"to reach the maximum level," by 1986, colloquial, from maximize or related words. Related: Maxed; maxing. As a noun, by 1811 in reference to a kind of gin said to be the best, apparently an abbreviation of French maxime.
1975, proprietary name (Sony), from Japanese beta-beta "all over" + max, from English maximum.
German manufacturing company, named for founder Max Braun, mechanical engineer in Frankfurt am Main (1921).
in physics, in reference to the work of German physicist Max Planck (1858-1947); such as Planck's constant, attested in English from 1901.
1900, from German Zeppelin, short for Zeppelinschiff "Zeppelin ship," after Count Ferdinand von Zeppelin (1838-1917), German general who perfected its design. Compare blimp. Related: Zeppelinous.
"mistake," 1954, apparently a reduplication of boob "stupid person," which had acquired a secondary sense of "foolish mistake" (1934). In 1930s it was the nickname of Philadelphia gangster Max "Boo-Boo" Hoff.

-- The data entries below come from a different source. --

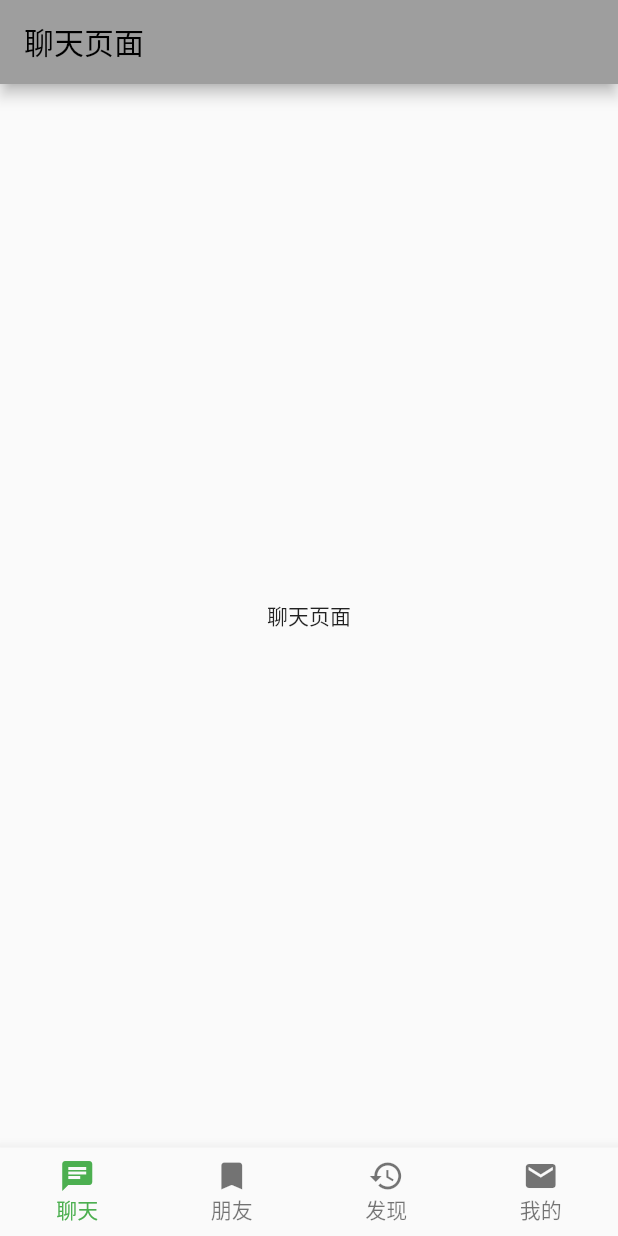
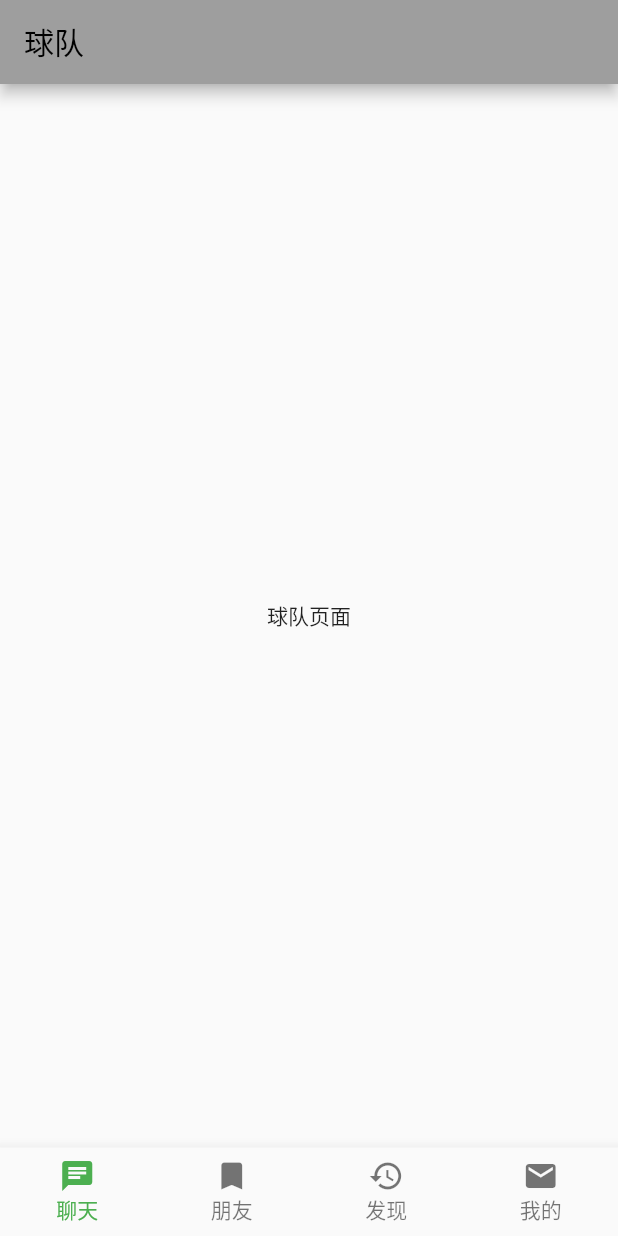
Before and after one commit to tcguo/FlutterOne, a Flutter app: the screen it shows after launch, on a phone screen of 412 x 824 dp. Run offline on Flutter 3.47's test engine with Material 2 defaults, Android fonts, the phone set to English and light mode, and no system bars; our stand-ins replace dio, logger; missing offline and left inert: dio_http_formatter.

Commit message:
add code

```diff
--- a/lib/config/appconfig.dart
+++ b/lib/config/appconfig.dart
@@ -1,5 +1,5 @@
 class AppConfig {
-  static const String appName = "WEA";
+  static const String appName = "NBA";
   static String appVersion = "7.9.2";
   static int osType = 1;
 
--- a/lib/core/http/interceptor/sign_interceptor.dart
+++ b/lib/core/http/interceptor/sign_interceptor.dart
@@ -77,5 +77,9 @@ class SignUtils {
 }
 
 class SignInterceptor extends InterceptorsWrapper {
-  // SignInterceptor(): super(onRequest: )
+  SignInterceptor()
+      : super(
+            onRequest: SignUtils.request,
+            onError: SignUtils.error,
+            onResponse: SignUtils.response);
 }
--- a/lib/main.dart
+++ b/lib/main.dart
@@ -1,4 +1,5 @@
 import 'package:flutter/material.dart';
+import 'package:hello_flutter/core/router/app_routers.dart';
 import 'package:hello_flutter/pages/root_page.dart';
 
 void main() {
@@ -27,6 +28,9 @@ class MyApp extends StatelessWidget {
       ),
       //home: const MyHomePage(title: 'Flutter Demo Home Page'),
       home: const RootPage(),
+      routes: AppRouter.routes,
+      onGenerateRoute: AppRouter.generateRoute,
+      onUnknownRoute: AppRouter.unknowRoute,
     );
   }
 }
@@ -75,7 +79,7 @@ class _MyHomePageState extends State<MyHomePage> {
       appBar: AppBar(
         // Here we take the value from the MyHomePage object that was created by
         // the App.build method, and use it to set our appbar title.
-        title: Text(widget().title),
+        title: Text(widget.title),
       ),
       body: Center(
         // Center is a layout widget. It takes a single child and positions it
--- a/lib/pages/chat_page.dart
+++ b/lib/pages/chat_page.dart
@@ -1,4 +1,5 @@
 import 'package:flutter/material.dart';
+import 'package:hello_flutter/pages/team/team_list_viewmodel.dart';
 
 class ChatPage extends StatefulWidget {
   const ChatPage({super.key});
@@ -8,14 +9,24 @@ class ChatPage extends StatefulWidget {
 }
 
 class _ChatPageState extends State<ChatPage> {
+  final TeamListViewModel _vm = TeamListViewModel();
+
+  void loadData() {}
+  @override
+  void initState() {
+    // TODO: implement initState
+    super.initState();
+    loadData();
+  }
+
   @override
   Widget build(BuildContext context) {
     return Scaffold(
       appBar: AppBar(
-        title: const Text("聊天页面"),
+        title: const Text("球队"),
       ),
       body: const Center(
-        child: Text('聊天页面'),
+        child: Text('球队页面'),
       ),
     );
   }
```
Also changed, not shown: lib/pages/discover_page.dart (+8 -1 lines), 38 other files.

also Moebius, 1904 in reference to the Mobius strip (earlier Moebius unilateral paper strip, 1899), named for German mathematician August Ferdinand Möbius (1790-1868), professor at Leipzig, who devised it and described it in 1865 ("über die Bestimmung des Inhalts eines Polyeders", Nov. 27, 1865).